**Prompt**
Please copy out the lines in the entries that contain "undo".

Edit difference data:
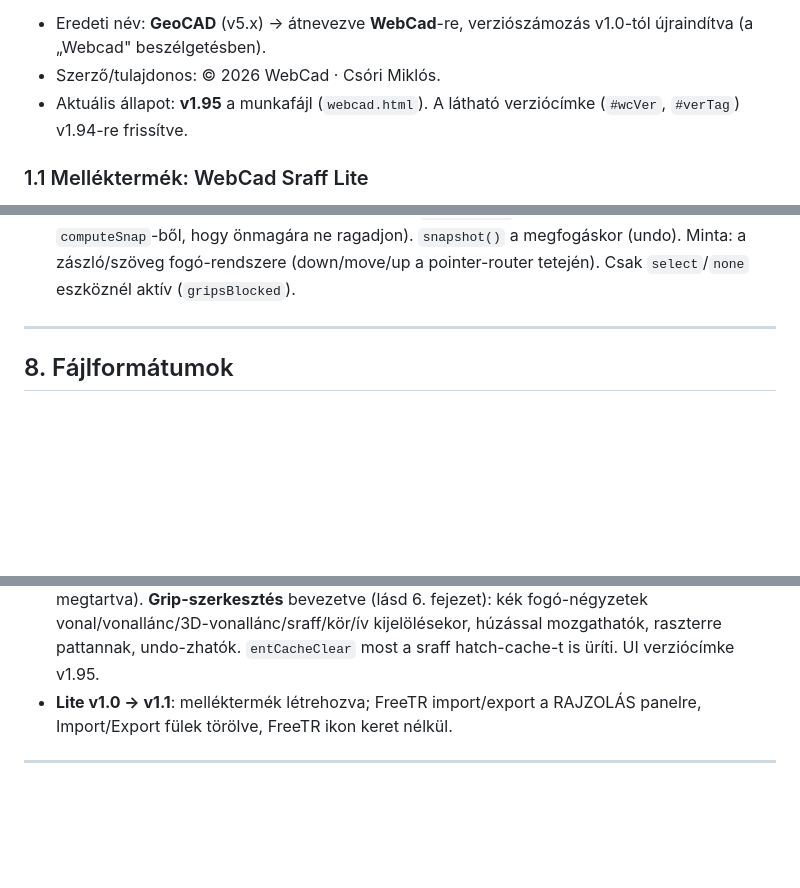
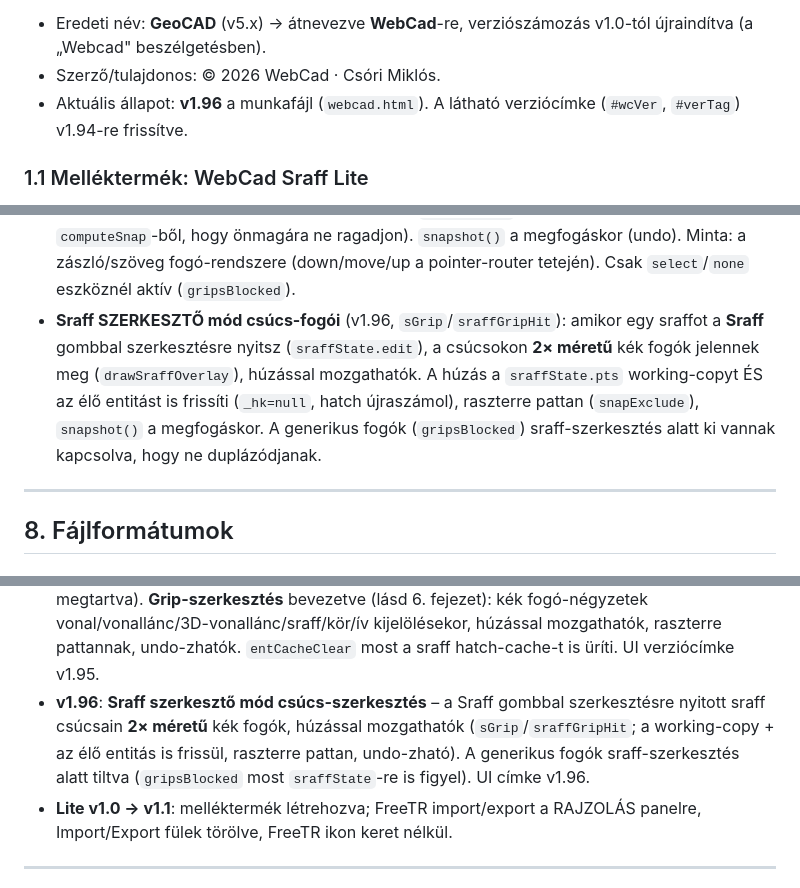
Before and after one commit to micoo79/WebCAD, a Markdown page: CLAUDE.md, 3 parts joined by grey strips. Drawn GitHub-style; blank space fills up the shorter version.

Commit message:
v1.96 – Sraff szerkesztő mód: mozgatható csúcsok 2x méretű kék fogókkal
- Meglévő sraff szerkesztésekor (sraffState.edit) a csúcsokon 2x méretű kék
  grip-négyzetek jelennek meg (drawSraffOverlay), húzással mozgathatók
- A húzás a working-copy (sraffState.pts) ÉS az élő entitás pts-ét is frissíti,
  a hatch-cache ürül (élő újraszámítás); raszterre pattan (snapExclude), undo (snapshot)
- Új: sGrip állapot + sraffGripHit; pointerdown/move/up + cancel/Esc takarítás
- A generikus fogók sraff-szerkesztés alatt tiltva (gripsBlocked -> sraffState)
- UI verziócímke v1.95 -> v1.96; CLAUDE.md changelog + doksi

Co-Authored-By: Claude Opus 4.8 <noreply@anthropic.com>
Claude-Session: https://claude.ai/code/session_0125YmRzhJR6beYjpVniYwux

```diff
--- a/CLAUDE.md
+++ b/CLAUDE.md
@@ -20,7 +20,7 @@ COGO pontok, területszámítás, sraffozás, vektoros PDF-nyomtatás.
 - Eredeti név: **GeoCAD** (v5.x) → átnevezve **WebCad**-re, verziószámozás
   v1.0-tól újraindítva (a „Webcad" beszélgetésben).
 - Szerző/tulajdonos: © 2026 WebCad · Csóri Miklós.
-- Aktuális állapot: **v1.95** a munkafájl (`webcad.html`).
+- Aktuális állapot: **v1.96** a munkafájl (`webcad.html`).
   A látható verziócímke (`#wcVer`, `#verTag`) v1.94-re frissítve.
 
 ### 1.1 Melléktermék: WebCad Sraff Lite
@@ -277,6 +277,13 @@ render() → renderScene() → composite() → updateCogoUi()
   hogy önmagára ne ragadjon). `snapshot()` a megfogáskor (undo). Minta: a
   zászló/szöveg fogó-rendszere (down/move/up a pointer-router tetején). Csak
   `select`/`none` eszköznél aktív (`gripsBlocked`).
+- **Sraff SZERKESZTŐ mód csúcs-fogói** (v1.96, `sGrip`/`sraffGripHit`): amikor egy
+  sraffot a **Sraff** gombbal szerkesztésre nyitsz (`sraffState.edit`), a
+  csúcsokon **2× méretű** kék fogók jelennek meg (`drawSraffOverlay`), húzással
+  mozgathatók. A húzás a `sraffState.pts` working-copyt ÉS az élő entitást is
+  frissíti (`_hk=null`, hatch újraszámol), raszterre pattan (`snapExclude`),
+  `snapshot()` a megfogáskor. A generikus fogók (`gripsBlocked`) sraff-szerkesztés
+  alatt ki vannak kapcsolva, hogy ne duplázódjanak.
 
 ---
 
@@ -459,6 +466,11 @@ a ~3670-es sortól (pipa-hit, sraffClick, measClick, modPointClick sorrend);
   (lásd 6. fejezet): kék fogó-négyzetek vonal/vonallánc/3D-vonallánc/sraff/kör/ív
   kijelölésekor, húzással mozgathatók, raszterre pattannak, undo-zhatók.
   `entCacheClear` most a sraff hatch-cache-t is üríti. UI verziócímke v1.95.
+- **v1.96**: **Sraff szerkesztő mód csúcs-szerkesztés** – a Sraff gombbal
+  szerkesztésre nyitott sraff csúcsain **2× méretű** kék fogók, húzással
+  mozgathatók (`sGrip`/`sraffGripHit`; a working-copy + az élő entitás is
+  frissül, raszterre pattan, undo-zható). A generikus fogók sraff-szerkesztés
+  alatt tiltva (`gripsBlocked` most `sraffState`-re is figyel). UI címke v1.96.
 - **Lite v1.0 → v1.1**: melléktermék létrehozva; FreeTR import/export a
   RAJZOLÁS panelre, Import/Export fülek törölve, FreeTR ikon keret nélkül.
 
```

**Result**
  a hatch-cache ürül (élő újraszámítás); raszterre pattan (snapExclude), undo (snapshot)
   hogy önmagára ne ragadjon). `snapshot()` a megfogáskor (undo). Minta: a
   kijelölésekor, húzással mozgathatók, raszterre pattannak, undo-zhatók.
+  frissül, raszterre pattan, undo-zható). A generikus fogók sraff-szerkesztés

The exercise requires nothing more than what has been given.